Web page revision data

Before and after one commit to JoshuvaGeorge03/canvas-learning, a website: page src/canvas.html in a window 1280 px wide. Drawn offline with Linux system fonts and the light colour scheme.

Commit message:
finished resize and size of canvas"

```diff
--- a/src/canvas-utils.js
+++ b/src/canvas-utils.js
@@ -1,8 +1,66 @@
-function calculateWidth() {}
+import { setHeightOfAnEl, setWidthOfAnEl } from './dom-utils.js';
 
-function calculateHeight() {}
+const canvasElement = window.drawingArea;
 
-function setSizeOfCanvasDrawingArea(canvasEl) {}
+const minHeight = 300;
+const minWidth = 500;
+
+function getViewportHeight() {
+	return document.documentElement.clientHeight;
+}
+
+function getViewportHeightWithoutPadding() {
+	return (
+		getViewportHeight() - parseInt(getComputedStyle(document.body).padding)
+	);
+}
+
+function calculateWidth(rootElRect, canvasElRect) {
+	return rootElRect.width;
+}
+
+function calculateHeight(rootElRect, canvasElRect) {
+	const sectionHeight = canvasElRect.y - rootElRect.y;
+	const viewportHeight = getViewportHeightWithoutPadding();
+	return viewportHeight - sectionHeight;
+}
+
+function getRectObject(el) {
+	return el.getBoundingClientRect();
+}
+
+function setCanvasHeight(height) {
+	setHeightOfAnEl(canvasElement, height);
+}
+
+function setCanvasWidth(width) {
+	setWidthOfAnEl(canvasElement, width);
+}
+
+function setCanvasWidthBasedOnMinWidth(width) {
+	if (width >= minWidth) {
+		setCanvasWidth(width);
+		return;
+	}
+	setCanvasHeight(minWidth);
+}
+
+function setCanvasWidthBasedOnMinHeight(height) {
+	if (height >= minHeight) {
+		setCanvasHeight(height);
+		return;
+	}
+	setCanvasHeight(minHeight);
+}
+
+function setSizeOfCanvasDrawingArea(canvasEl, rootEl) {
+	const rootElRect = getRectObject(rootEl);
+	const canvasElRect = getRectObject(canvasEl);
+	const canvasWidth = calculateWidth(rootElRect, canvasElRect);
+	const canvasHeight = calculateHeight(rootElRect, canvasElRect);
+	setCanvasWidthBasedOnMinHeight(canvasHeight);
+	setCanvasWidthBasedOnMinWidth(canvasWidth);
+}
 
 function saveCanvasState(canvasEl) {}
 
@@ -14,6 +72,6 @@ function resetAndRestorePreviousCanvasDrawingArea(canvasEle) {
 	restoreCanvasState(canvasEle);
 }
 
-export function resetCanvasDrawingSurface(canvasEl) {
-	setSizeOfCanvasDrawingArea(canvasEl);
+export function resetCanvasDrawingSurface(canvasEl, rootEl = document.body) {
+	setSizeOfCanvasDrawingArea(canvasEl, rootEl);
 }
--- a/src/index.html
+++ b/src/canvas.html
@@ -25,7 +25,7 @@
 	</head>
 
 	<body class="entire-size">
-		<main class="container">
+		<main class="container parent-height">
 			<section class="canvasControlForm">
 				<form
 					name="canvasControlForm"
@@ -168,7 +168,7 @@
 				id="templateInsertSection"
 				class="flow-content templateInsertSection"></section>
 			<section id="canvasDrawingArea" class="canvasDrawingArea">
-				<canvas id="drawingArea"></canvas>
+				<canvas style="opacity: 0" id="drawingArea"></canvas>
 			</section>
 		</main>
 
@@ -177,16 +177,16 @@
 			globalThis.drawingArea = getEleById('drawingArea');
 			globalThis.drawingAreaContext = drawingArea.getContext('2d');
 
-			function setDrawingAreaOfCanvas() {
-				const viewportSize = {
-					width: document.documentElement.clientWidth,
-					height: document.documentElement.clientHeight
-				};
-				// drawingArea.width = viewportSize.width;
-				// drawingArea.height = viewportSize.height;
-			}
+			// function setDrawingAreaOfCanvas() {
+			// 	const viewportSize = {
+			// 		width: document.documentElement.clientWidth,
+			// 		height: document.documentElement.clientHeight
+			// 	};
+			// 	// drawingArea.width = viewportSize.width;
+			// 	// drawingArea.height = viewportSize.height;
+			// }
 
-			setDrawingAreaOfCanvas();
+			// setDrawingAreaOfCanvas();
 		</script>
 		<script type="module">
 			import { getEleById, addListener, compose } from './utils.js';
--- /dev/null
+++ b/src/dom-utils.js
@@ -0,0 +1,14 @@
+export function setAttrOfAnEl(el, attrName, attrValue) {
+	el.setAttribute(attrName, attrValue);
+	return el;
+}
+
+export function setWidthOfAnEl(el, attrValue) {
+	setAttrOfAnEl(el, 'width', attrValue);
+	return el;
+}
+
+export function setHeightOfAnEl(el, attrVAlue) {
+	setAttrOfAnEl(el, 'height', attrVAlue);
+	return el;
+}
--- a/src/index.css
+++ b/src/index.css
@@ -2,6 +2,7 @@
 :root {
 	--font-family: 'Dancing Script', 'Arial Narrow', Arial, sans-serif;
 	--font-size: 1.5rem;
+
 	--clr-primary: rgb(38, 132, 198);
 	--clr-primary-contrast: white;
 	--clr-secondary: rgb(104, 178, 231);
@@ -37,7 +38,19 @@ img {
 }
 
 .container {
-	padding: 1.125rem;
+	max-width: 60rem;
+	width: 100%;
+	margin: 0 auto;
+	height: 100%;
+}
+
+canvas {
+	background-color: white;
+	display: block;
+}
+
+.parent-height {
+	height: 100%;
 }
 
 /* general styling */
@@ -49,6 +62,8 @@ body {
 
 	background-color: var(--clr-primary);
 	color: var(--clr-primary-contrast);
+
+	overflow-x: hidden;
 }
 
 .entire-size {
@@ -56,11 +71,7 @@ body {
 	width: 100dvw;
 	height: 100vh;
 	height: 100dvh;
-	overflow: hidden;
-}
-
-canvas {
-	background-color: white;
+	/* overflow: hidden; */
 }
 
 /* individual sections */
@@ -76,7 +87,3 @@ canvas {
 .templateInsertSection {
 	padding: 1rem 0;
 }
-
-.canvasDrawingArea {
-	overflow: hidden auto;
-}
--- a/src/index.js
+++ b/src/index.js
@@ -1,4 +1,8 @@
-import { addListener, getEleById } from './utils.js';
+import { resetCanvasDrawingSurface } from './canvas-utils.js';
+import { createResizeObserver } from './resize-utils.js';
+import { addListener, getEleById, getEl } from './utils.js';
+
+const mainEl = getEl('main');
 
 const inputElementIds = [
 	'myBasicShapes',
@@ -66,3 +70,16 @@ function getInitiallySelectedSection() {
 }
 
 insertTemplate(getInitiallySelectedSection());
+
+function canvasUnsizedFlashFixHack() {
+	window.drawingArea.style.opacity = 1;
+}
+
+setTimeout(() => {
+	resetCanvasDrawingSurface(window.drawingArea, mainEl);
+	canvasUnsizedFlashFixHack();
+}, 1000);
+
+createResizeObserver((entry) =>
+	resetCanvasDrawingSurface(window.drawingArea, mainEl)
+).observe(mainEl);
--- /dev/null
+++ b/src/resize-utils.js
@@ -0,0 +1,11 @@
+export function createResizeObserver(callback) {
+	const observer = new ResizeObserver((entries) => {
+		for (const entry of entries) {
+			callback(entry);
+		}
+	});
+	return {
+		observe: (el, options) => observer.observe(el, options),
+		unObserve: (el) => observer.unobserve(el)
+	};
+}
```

- [Prompt]: Whatever appears in the records must be returned exactly.

- [Your solution]:
Before and after one commit to JoshuvaGeorge03/canvas-learning, a website: page src/canvas.html in a window 1280 px wide. Drawn offline with Linux system fonts and the light colour scheme.

Commit message:
finished resize and size of canvas"

```diff
--- a/src/canvas-utils.js
+++ b/src/canvas-utils.js
@@ -1,8 +1,66 @@
-function calculateWidth() {}
+import { setHeightOfAnEl, setWidthOfAnEl } from './dom-utils.js';
 
-function calculateHeight() {}
+const canvasElement = window.drawingArea;
 
-function setSizeOfCanvasDrawingArea(canvasEl) {}
+const minHeight = 300;
+const minWidth = 500;
+
+function getViewportHeight() {
+	return document.documentElement.clientHeight;
+}
+
+function getViewportHeightWithoutPadding() {
+	return (
+		getViewportHeight() - parseInt(getComputedStyle(document.body).padding)
+	);
+}
+
+function calculateWidth(rootElRect, canvasElRect) {
+	return rootElRect.width;
+}
+
+function calculateHeight(rootElRect, canvasElRect) {
+	const sectionHeight = canvasElRect.y - rootElRect.y;
+	const viewportHeight = getViewportHeightWithoutPadding();
+	return viewportHeight - sectionHeight;
+}
+
+function getRectObject(el) {
+	return el.getBoundingClientRect();
+}
+
+function setCanvasHeight(height) {
+	setHeightOfAnEl(canvasElement, height);
+}
+
+function setCanvasWidth(width) {
+	setWidthOfAnEl(canvasElement, width);
+}
+
+function setCanvasWidthBasedOnMinWidth(width) {
+	if (width >= minWidth) {
+		setCanvasWidth(width);
+		return;
+	}
+	setCanvasHeight(minWidth);
+}
+
+function setCanvasWidthBasedOnMinHeight(height) {
+	if (height >= minHeight) {
+		setCanvasHeight(height);
+		return;
+	}
+	setCanvasHeight(minHeight);
+}
+
+function setSizeOfCanvasDrawingArea(canvasEl, rootEl) {
+	const rootElRect = getRectObject(rootEl);
+	const canvasElRect = getRectObject(canvasEl);
+	const canvasWidth = calculateWidth(rootElRect, canvasElRect);
+	const canvasHeight = calculateHeight(rootElRect, canvasElRect);
+	setCanvasWidthBasedOnMinHeight(canvasHeight);
+	setCanvasWidthBasedOnMinWidth(canvasWidth);
+}
 
 function saveCanvasState(canvasEl) {}
 
@@ -14,6 +72,6 @@ function resetAndRestorePreviousCanvasDrawingArea(canvasEle) {
 	restoreCanvasState(canvasEle);
 }
 
-export function resetCanvasDrawingSurface(canvasEl) {
-	setSizeOfCanvasDrawingArea(canvasEl);
+export function resetCanvasDrawingSurface(canvasEl, rootEl = document.body) {
+	setSizeOfCanvasDrawingArea(canvasEl, rootEl);
 }
--- a/src/index.html
+++ b/src/canvas.html
@@ -25,7 +25,7 @@
 	</head>
 
 	<body class="entire-size">
-		<main class="container">
+		<main class="container parent-height">
 			<section class="canvasControlForm">
 				<form
 					name="canvasControlForm"
@@ -168,7 +168,7 @@
 				id="templateInsertSection"
 				class="flow-content templateInsertSection"></section>
 			<section id="canvasDrawingArea" class="canvasDrawingArea">
-				<canvas id="drawingArea"></canvas>
+				<canvas style="opacity: 0" id="drawingArea"></canvas>
 			</section>
 		</main>
 
@@ -177,16 +177,16 @@
 			globalThis.drawingArea = getEleById('drawingArea');
 			globalThis.drawingAreaContext = drawingArea.getContext('2d');
 
-			function setDrawingAreaOfCanvas() {
-				const viewportSize = {
-					width: document.documentElement.clientWidth,
-					height: document.documentElement.clientHeight
-				};
-				// drawingArea.width = viewportSize.width;
-				// drawingArea.height = viewportSize.height;
-			}
+			// function setDrawingAreaOfCanvas() {
+			// 	const viewportSize = {
+			// 		width: document.documentElement.clientWidth,
+			// 		height: document.documentElement.clientHeight
+			// 	};
+			// 	// drawingArea.width = viewportSize.width;
+			// 	// drawingArea.height = viewportSize.height;
+			// }
 
-			setDrawingAreaOfCanvas();
+			// setDrawingAreaOfCanvas();
 		</script>
 		<script type="module">
 			import { getEleById, addListener, compose } from './utils.js';
--- /dev/null
+++ b/src/dom-utils.js
@@ -0,0 +1,14 @@
+export function setAttrOfAnEl(el, attrName, attrValue) {
+	el.setAttribute(attrName, attrValue);
+	return el;
+}
+
+export function setWidthOfAnEl(el, attrValue) {
+	setAttrOfAnEl(el, 'width', attrValue);
+	return el;
+}
+
+export function setHeightOfAnEl(el, attrVAlue) {
+	setAttrOfAnEl(el, 'height', attrVAlue);
+	return el;
+}
--- a/src/index.css
+++ b/src/index.css
@@ -2,6 +2,7 @@
 :root {
 	--font-family: 'Dancing Script', 'Arial Narrow', Arial, sans-serif;
 	--font-size: 1.5rem;
+
 	--clr-primary: rgb(38, 132, 198);
 	--clr-primary-contrast: white;
 	--clr-secondary: rgb(104, 178, 231);
@@ -37,7 +38,19 @@ img {
 }
 
 .container {
-	padding: 1.125rem;
+	max-width: 60rem;
+	width: 100%;
+	margin: 0 auto;
+	height: 100%;
+}
+
+canvas {
+	background-color: white;
+	display: block;
+}
+
+.parent-height {
+	height: 100%;
 }
 
 /* general styling */
@@ -49,6 +62,8 @@ body {
 
 	background-color: var(--clr-primary);
 	color: var(--clr-primary-contrast);
+
+	overflow-x: hidden;
 }
 
 .entire-size {
@@ -56,11 +71,7 @@ body {
 	width: 100dvw;
 	height: 100vh;
 	height: 100dvh;
-	overflow: hidden;
-}
-
-canvas {
-	background-color: white;
+	/* overflow: hidden; */
 }
 
 /* individual sections */
@@ -76,7 +87,3 @@ canvas {
 .templateInsertSection {
 	padding: 1rem 0;
 }
-
-.canvasDrawingArea {
-	overflow: hidden auto;
-}
--- a/src/index.js
+++ b/src/index.js
@@ -1,4 +1,8 @@
-import { addListener, getEleById } from './utils.js';
+import { resetCanvasDrawingSurface } from './canvas-utils.js';
+import { createResizeObserver } from './resize-utils.js';
+import { addListener, getEleById, getEl } from './utils.js';
+
+const mainEl = getEl('main');
 
 const inputElementIds = [
 	'myBasicShapes',
@@ -66,3 +70,16 @@ function getInitiallySelectedSection() {
 }
 
 insertTemplate(getInitiallySelectedSection());
+
+function canvasUnsizedFlashFixHack() {
+	window.drawingArea.style.opacity = 1;
+}
+
+setTimeout(() => {
+	resetCanvasDrawingSurface(window.drawingArea, mainEl);
+	canvasUnsizedFlashFixHack();
+}, 1000);
+
+createResizeObserver((entry) =>
+	resetCanvasDrawingSurface(window.drawingArea, mainEl)
+).observe(mainEl);
--- /dev/null
+++ b/src/resize-utils.js
@@ -0,0 +1,11 @@
+export function createResizeObserver(callback) {
+	const observer = new ResizeObserver((entries) => {
+		for (const entry of entries) {
+			callback(entry);
+		}
+	});
+	return {
+		observe: (el, options) => observer.observe(el, options),
+		unObserve: (el) => observer.unobserve(el)
+	};
+}
```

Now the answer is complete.